I've swapped the new covers in for the old ones on all of the e-book versions and on all of the paperback versions as well. I had to raise the prices a little on the paperback versions, but the e-book versions are still the same price. I was tempted to order all five in paperback, but I have a rule about not doing that anymore. I've ordered so many of my own paperbacks that sales of my paperbacks haven't quite balanced it out. I need to reach a break-even point.

That being said, I would like to give you a quick run-down on the five travel photo books in my set. It's unlikely I will be able to release another one for at least a year or two because these are all based on my own travels with photos I took and background info that I researched.

Traveling Asia: The Philippines was the first travel photo book I released. I lived in the Philippines for two years as a missionary, speak fluent Tagalog, and returned in 2010 to tour the Philippines once again. This photo-based travel guide includes Tagalog words for some of the things you'll run into as well as some common souvenirs from Baguio (up north in the mountains) and some foods you can try if you're brave enough.

Traveling Asia: Tokyo, Taipei, and Hong Kong features a photo-based tour of the three cities we visited after stopping in the Philippines for our 2010 vacation. I was just a tourist for these three, so my photos come with some research that I did after we left. I had my Canon camera by this point so all of the pictures are high quality (whereas some of the pictures from my Philippines guide were taken with a film camera or a lower megapixel digital camera.)

Traveling the U.S.: Hawaii features pictures from our 2012 vacation in Hawaii. It mostly covers Oahu but also includes a visit to Pearl Harbor and the Polynesian Cultural Center on Laie. The cover features a wolphin (a dolphin / whale hybrid.) There are only a few wolphins alive today.

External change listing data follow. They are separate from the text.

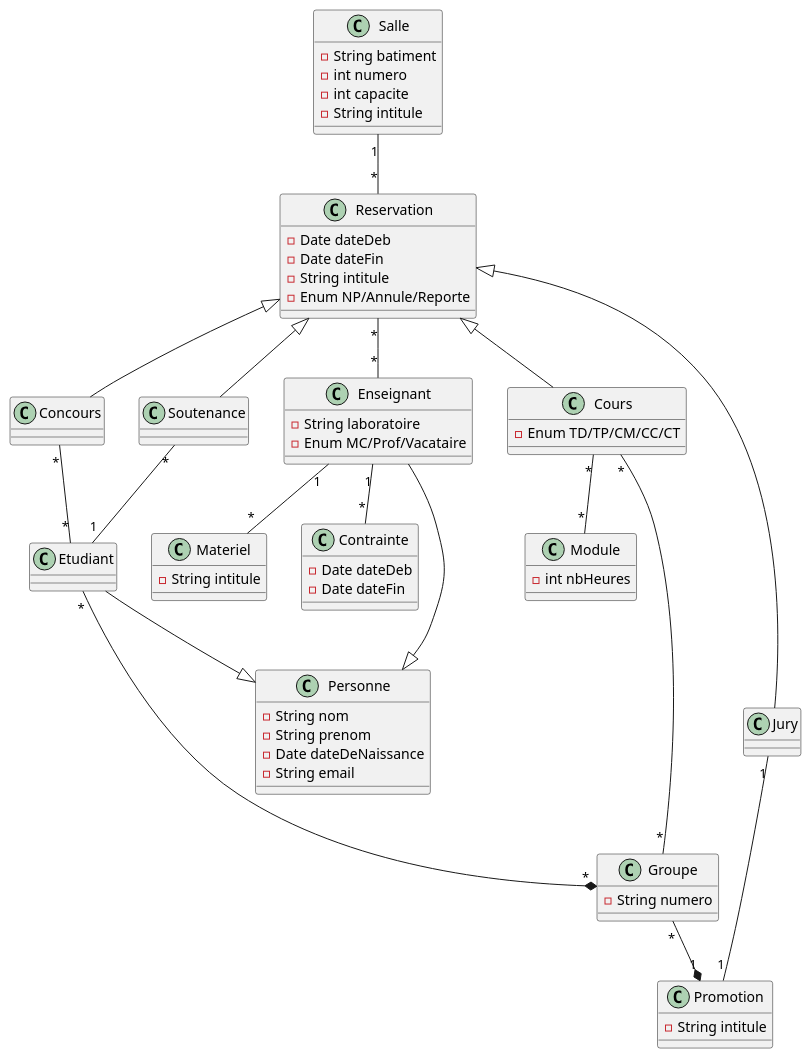
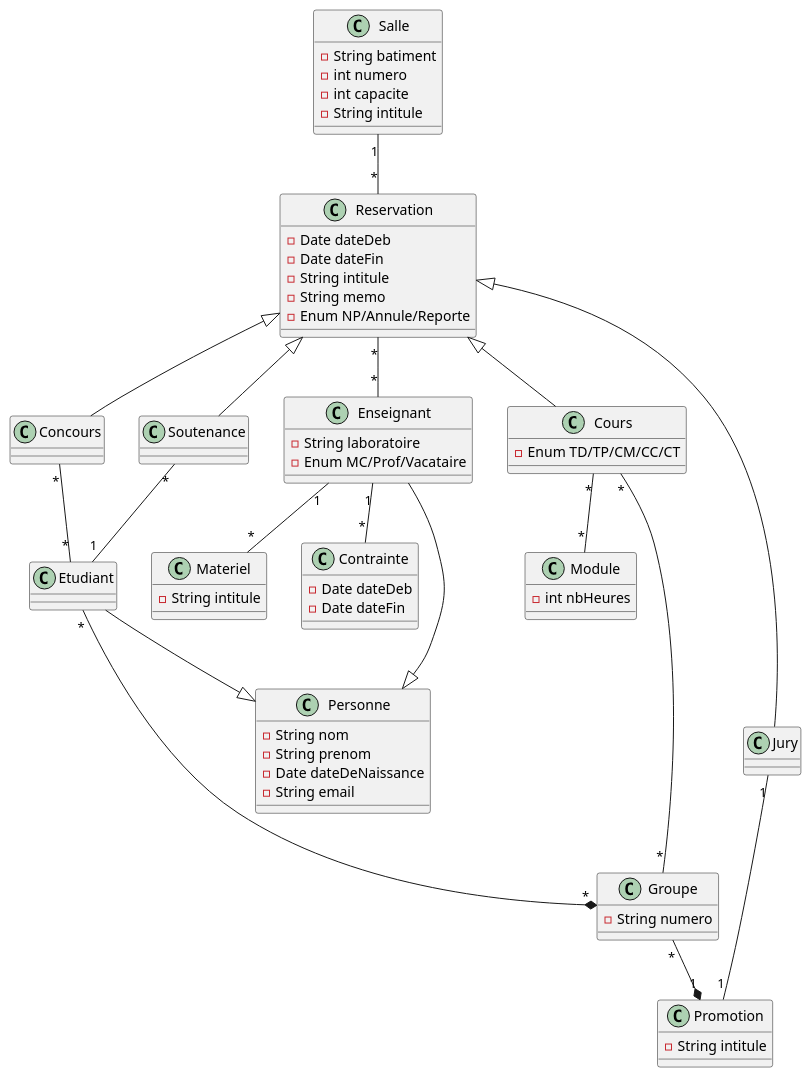
One commit to El-Sashok/UltraPlanning changed the diagram in ClassDiagram.iuml. Above: the diagram before and after it, drawn with PlantUML.

```diff
--- a/ClassDiagram.iuml
+++ b/ClassDiagram.iuml
@@ -1,94 +1,95 @@
 @startuml
 
 class Salle {
     -String batiment
     -int numero
     -int capacite
     -String intitule
 }
 
 class Cours {
     -Enum TD/TP/CM/CC/CT
 }
 
 class Personne {
     -String nom
     -String prenom
     -Date dateDeNaissance
     -String email
 }
 
 class Promotion {
     -String intitule
 }
 
 class Module {
     -int nbHeures
 }
 
 class Materiel {
     -String intitule
 }
 
 class Contrainte {
     -Date dateDeb
     -Date dateFin
 }
 
 class Groupe {
     -String numero
 }
 
 class Etudiant
 
 class Enseignant {
     -String laboratoire
     -Enum MC/Prof/Vacataire
 }
 
 class Reservation {
     -Date dateDeb
     -Date dateFin
     -String intitule
+    -String memo
     -Enum NP/Annule/Reporte
 }
 
 class Jury
 
 class Concours 
 
 Salle "1" -- "*" Reservation
 
 Etudiant "*" --* "*" Groupe
 
 Groupe "*" --* "1" Promotion 
 
 Cours "*" ---- "*" Groupe
 
 Cours "*" -- "*" Module
 
 Enseignant "1" -- "*" Materiel
 
 Enseignant "1" -- "*" Contrainte
 
 Cours -up-|> Reservation
 
 Soutenance -up-|> Reservation
 
 Jury -up-|> Reservation
 
 Concours -up-|> Reservation
 
 Etudiant --|> Personne
 
 Enseignant --|> Personne
 
 Concours "*" -- "*" Etudiant
 
 Reservation "*" -- "*" Enseignant
 
 Jury "1" -- "1" Promotion
 
 Soutenance "*" -- "1" Etudiant
 
 @enduml
```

Traveling the U.S.: East Coast History is, by far, the longest travel photo book I've written so far. It features over 125 photos from the Capitol, the Washington Monument, the Lincoln Memorial, the White House, Arlington National Cemetery, Mount Vernon, Monticello, Jamestown (with excavation photos), Gettysburg, Independence Hall, the Liberty Bell, the Empire State Building, the Statue of Liberty, the 9/11 Memorial, and more. Since it's quite a bit longer than the others, the paperback is more expensive but I've kept the e-book price the same as the other four.

Traveling the U.S.: Utah is my latest travel photo release. It occurred to me that while everyone gets excited to travel and explore new places, a lot of people haven't seen most of the history in their own city or state. I've lived in Utah since I was fifteen (with the exception of two years that I lived in the Philippines) and I had never visited the Capitol or many of the sites around Temple Square. This, like my other books, is not a comprehensive guide and it mostly covers the history in Salt Lake City but it's well researched and has some amazing photos.

All of the above book covers are linked to the e-book version on Amazon. If you haven't checked out any of them, please consider giving one of them a shot. It's a fun, easy way to get acquainted with new cultures and history and they aren't very expensive.